> [Work to be completed]: Below are the records. Gather each line that holds "router".

Supplied material below:

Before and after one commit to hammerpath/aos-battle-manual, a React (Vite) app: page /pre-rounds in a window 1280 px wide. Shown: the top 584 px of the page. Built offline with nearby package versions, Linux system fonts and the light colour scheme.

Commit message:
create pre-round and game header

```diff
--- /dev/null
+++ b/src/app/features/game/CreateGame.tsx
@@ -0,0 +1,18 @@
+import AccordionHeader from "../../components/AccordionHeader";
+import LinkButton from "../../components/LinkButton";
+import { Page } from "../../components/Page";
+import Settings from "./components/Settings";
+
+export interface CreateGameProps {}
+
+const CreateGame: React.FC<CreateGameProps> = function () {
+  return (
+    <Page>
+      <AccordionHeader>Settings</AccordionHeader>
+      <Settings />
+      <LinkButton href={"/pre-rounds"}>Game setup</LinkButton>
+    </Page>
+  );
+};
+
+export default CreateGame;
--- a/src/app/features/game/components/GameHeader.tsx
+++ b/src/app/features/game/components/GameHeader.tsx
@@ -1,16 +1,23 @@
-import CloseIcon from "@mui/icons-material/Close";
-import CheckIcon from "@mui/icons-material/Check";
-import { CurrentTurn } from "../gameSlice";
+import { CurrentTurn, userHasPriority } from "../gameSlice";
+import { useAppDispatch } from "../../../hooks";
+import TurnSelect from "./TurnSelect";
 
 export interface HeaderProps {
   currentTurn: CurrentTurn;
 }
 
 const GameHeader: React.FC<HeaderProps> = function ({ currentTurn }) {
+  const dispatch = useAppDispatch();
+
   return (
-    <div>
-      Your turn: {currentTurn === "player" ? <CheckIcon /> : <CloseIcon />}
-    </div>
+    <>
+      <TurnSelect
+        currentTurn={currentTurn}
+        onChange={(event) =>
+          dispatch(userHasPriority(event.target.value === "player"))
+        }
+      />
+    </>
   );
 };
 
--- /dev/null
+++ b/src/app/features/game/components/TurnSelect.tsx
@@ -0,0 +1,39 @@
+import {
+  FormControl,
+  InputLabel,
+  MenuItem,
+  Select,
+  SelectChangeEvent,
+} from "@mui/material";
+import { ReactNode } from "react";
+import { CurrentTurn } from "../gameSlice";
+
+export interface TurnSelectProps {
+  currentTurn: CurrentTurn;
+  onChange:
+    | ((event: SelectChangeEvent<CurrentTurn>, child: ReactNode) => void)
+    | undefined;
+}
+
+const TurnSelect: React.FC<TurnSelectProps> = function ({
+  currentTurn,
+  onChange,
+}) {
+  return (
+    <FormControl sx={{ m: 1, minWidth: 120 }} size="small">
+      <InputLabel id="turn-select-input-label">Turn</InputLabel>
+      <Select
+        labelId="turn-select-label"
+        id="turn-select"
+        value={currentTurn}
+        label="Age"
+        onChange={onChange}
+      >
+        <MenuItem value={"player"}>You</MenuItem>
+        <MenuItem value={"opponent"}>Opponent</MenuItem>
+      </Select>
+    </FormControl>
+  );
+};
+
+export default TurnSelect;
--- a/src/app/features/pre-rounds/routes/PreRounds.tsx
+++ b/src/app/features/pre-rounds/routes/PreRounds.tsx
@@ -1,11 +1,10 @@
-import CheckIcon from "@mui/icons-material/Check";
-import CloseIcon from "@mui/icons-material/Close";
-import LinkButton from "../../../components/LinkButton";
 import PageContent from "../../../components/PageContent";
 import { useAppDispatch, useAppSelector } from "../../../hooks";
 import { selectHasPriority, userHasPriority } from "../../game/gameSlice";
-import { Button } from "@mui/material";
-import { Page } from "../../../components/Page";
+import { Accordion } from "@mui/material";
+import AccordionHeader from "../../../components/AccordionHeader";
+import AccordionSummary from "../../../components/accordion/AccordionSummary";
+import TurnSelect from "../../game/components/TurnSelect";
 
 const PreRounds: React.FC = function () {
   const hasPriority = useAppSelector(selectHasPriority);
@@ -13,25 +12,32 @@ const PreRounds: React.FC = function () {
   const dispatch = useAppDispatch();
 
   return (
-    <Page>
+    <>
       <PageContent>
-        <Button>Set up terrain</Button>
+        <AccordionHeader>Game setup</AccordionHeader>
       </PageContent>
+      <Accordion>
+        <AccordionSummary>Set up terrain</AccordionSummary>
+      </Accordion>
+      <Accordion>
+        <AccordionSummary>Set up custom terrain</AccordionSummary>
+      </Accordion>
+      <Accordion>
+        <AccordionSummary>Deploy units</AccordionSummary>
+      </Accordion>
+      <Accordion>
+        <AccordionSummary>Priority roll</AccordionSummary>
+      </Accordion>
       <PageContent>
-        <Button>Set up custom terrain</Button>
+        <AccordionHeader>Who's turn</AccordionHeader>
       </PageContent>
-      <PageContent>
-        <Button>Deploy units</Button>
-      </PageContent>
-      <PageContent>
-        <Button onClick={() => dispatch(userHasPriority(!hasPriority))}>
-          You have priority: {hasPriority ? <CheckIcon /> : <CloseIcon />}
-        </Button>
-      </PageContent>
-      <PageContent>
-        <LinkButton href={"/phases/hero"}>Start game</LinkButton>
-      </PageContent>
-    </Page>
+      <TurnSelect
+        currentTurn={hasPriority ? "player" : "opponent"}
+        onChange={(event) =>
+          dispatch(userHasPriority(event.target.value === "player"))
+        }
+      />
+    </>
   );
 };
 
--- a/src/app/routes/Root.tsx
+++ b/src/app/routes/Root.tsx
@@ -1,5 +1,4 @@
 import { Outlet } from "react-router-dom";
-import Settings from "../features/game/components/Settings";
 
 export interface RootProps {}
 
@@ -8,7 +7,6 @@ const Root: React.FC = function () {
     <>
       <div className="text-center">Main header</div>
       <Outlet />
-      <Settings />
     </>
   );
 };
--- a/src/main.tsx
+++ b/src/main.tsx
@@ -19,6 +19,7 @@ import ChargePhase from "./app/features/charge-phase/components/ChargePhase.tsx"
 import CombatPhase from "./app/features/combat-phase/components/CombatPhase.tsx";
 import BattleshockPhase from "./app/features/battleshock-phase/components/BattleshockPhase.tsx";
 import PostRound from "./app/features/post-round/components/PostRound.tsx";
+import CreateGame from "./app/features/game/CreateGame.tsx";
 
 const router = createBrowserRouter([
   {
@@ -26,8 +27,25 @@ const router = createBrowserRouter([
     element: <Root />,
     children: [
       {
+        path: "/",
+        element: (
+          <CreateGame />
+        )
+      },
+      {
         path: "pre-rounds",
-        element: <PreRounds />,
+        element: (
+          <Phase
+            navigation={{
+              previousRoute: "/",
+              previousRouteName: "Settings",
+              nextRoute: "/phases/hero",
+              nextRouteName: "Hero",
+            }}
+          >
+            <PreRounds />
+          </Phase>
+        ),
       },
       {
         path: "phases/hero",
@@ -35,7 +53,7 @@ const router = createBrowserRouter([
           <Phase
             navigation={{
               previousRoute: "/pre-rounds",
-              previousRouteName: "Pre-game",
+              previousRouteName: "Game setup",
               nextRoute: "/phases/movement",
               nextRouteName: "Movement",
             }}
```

End of Supplied material.

> [Answer to the exercise]:
 import { Outlet } from "react-router-dom";
 const router = createBrowserRouter([
@@ -26,8 +27,25 @@ const router = createBrowserRouter([
@@ -35,7 +53,7 @@ const router = createBrowserRouter([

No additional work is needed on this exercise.